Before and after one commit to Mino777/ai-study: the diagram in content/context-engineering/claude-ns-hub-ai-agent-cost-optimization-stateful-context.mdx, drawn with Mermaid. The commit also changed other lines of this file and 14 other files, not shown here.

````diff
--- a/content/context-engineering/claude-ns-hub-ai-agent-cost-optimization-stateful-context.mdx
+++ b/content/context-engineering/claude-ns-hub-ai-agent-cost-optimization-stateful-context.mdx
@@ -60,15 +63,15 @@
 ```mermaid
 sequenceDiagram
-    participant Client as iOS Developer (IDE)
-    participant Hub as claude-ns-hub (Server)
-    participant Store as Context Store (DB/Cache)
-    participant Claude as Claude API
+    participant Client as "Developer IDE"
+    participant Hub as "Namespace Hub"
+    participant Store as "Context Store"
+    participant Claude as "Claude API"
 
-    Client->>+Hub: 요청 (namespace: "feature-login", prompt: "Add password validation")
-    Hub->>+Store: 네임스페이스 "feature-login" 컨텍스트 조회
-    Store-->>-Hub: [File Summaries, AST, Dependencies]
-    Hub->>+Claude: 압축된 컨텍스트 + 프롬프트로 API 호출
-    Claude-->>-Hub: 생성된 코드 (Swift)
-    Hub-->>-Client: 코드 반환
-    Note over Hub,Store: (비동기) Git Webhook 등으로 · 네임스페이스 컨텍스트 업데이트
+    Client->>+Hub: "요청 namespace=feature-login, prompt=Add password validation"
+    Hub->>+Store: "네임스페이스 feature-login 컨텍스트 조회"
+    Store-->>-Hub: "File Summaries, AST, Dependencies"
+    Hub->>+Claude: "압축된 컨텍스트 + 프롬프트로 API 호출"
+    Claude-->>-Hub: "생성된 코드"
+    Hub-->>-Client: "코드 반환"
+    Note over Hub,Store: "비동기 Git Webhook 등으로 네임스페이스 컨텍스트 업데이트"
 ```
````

**Task details**.
Each entry must be output exactly as it was written.

**Output**.
Before and after one commit to Mino777/ai-study: the diagram in content/context-engineering/claude-ns-hub-ai-agent-cost-optimization-stateful-context.mdx, drawn with Mermaid. The commit also changed other lines of this file and 14 other files, not shown here.

````diff
--- a/content/context-engineering/claude-ns-hub-ai-agent-cost-optimization-stateful-context.mdx
+++ b/content/context-engineering/claude-ns-hub-ai-agent-cost-optimization-stateful-context.mdx
@@ -60,15 +63,15 @@
 ```mermaid
 sequenceDiagram
-    participant Client as iOS Developer (IDE)
-    participant Hub as claude-ns-hub (Server)
-    participant Store as Context Store (DB/Cache)
-    participant Claude as Claude API
+    participant Client as "Developer IDE"
+    participant Hub as "Namespace Hub"
+    participant Store as "Context Store"
+    participant Claude as "Claude API"
 
-    Client->>+Hub: 요청 (namespace: "feature-login", prompt: "Add password validation")
-    Hub->>+Store: 네임스페이스 "feature-login" 컨텍스트 조회
-    Store-->>-Hub: [File Summaries, AST, Dependencies]
-    Hub->>+Claude: 압축된 컨텍스트 + 프롬프트로 API 호출
-    Claude-->>-Hub: 생성된 코드 (Swift)
-    Hub-->>-Client: 코드 반환
-    Note over Hub,Store: (비동기) Git Webhook 등으로 · 네임스페이스 컨텍스트 업데이트
+    Client->>+Hub: "요청 namespace=feature-login, prompt=Add password validation"
+    Hub->>+Store: "네임스페이스 feature-login 컨텍스트 조회"
+    Store-->>-Hub: "File Summaries, AST, Dependencies"
+    Hub->>+Claude: "압축된 컨텍스트 + 프롬프트로 API 호출"
+    Claude-->>-Hub: "생성된 코드"
+    Hub-->>-Client: "코드 반환"
+    Note over Hub,Store: "비동기 Git Webhook 등으로 네임스페이스 컨텍스트 업데이트"
 ```
````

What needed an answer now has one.